Released on Oct. 5, “Kenya,” which is named after Jones’ mother, is five tracks of warm, welcoming production and personal lyrics centered around his childhood, adolescence and close-knit relationships.

Upholding a reputation of honesty and introspection, Jones, a Chicago-based hip-hop artist, turns his work up a notch with lyrical subject matter resonating deeply with hip-hop purists and Chicagoans alike.

As a listener, the EP is a reminder of a more formative time in my own life when I was first falling in love with the Chicago hip-hop scene.

“Back in 2012, drill was claiming highest honor / we was seein’ better days, we was under Chief Obama / Still, these women love Sosa, and Chance had ’10 Day,'” Jones raps on the second track, “Kids,” referencing a golden age in Chicago hip-hop, an era that opened a new world of music for me.

Jones has been a hidden gem in Chicago’s hip-hop scene for three years.

While he has not amassed the same following as some of his Chicago-based contemporaries like Saba or NoName, Jones has slowly built a name for himself with jazz-tinged production, introspective lyricism and passionate vocal deliveries.

In 2019, Jones released his debut album, “Dragonfly,” which is a focused, spirited effort that chronicles Jones’ journey from dropping out of the University of Iowa to pursue a career in hip-hop full time.

On that project, Jones embodied the growth he was experiencing in his life, which was the lyrical focus for most of the record.

On “Kenya,” Jones offers a closer look at some of the events that led up to the story he pens on “Dragonfly.”

The latest EP opens with “1994,” a reference to the year Jones was born.
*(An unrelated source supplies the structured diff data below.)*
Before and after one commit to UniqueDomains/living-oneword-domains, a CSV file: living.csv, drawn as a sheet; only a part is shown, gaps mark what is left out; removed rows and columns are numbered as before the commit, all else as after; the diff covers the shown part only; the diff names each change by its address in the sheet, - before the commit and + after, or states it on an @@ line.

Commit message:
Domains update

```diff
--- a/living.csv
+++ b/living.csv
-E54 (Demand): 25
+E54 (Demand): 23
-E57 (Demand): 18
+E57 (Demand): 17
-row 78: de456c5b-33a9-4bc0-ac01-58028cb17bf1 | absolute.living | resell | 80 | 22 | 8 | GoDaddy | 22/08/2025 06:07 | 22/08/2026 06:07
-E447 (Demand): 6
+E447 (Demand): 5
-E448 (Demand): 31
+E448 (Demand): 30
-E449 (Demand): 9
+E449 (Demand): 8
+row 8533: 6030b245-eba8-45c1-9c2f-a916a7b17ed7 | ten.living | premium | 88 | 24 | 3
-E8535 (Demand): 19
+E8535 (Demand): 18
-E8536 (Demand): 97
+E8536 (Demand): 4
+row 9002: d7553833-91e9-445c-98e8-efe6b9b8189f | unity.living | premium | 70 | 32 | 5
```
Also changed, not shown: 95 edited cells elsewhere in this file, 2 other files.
Over guitar chords, which moved me to tears, and head-knocking percussion, Jones reminisces on his early days growing up on Chicago’s South Side, giving thanks to the family members who were there for him from the start including his mother, uncle and aunt.

Jones comes out of the gate with a startling sense of urgency in his vocal delivery, setting the tone for his most passionate collection of tracks yet. While he doesn’t have a rapid-fire flow, Jones exudes a sense of hunger in his voice that few can match.

The following track, “Kids,” is another stroll down memory lane for Jones, who muses on the lighter aspects of childhood. With a combination of singing and rapping, plus image-driven lyricism, Jones reflects on performing at house parties, getting his first microphone at 16 and his love for jazz music.

On Jones’ EP “Kenya,” he details experiences from his own childhood growing up on Chicago’s South Side. Courtesy/Alexy Erouart

“I came from the streets / walked into a scholarship, way before I smoked a blunt / I was loafing chasing chicks / Steady, late for class / got a watch up on my wrist / I was interested in jazz, classic [Andre] 3000 my s—,” he raps on the song’s first verse.

As a listener, moments like these made me look back on my experience discovering new music growing up—a fleeting feeling hearing an artist for the first time and connecting with them immediately. This highlights Jones’ ability to make connections.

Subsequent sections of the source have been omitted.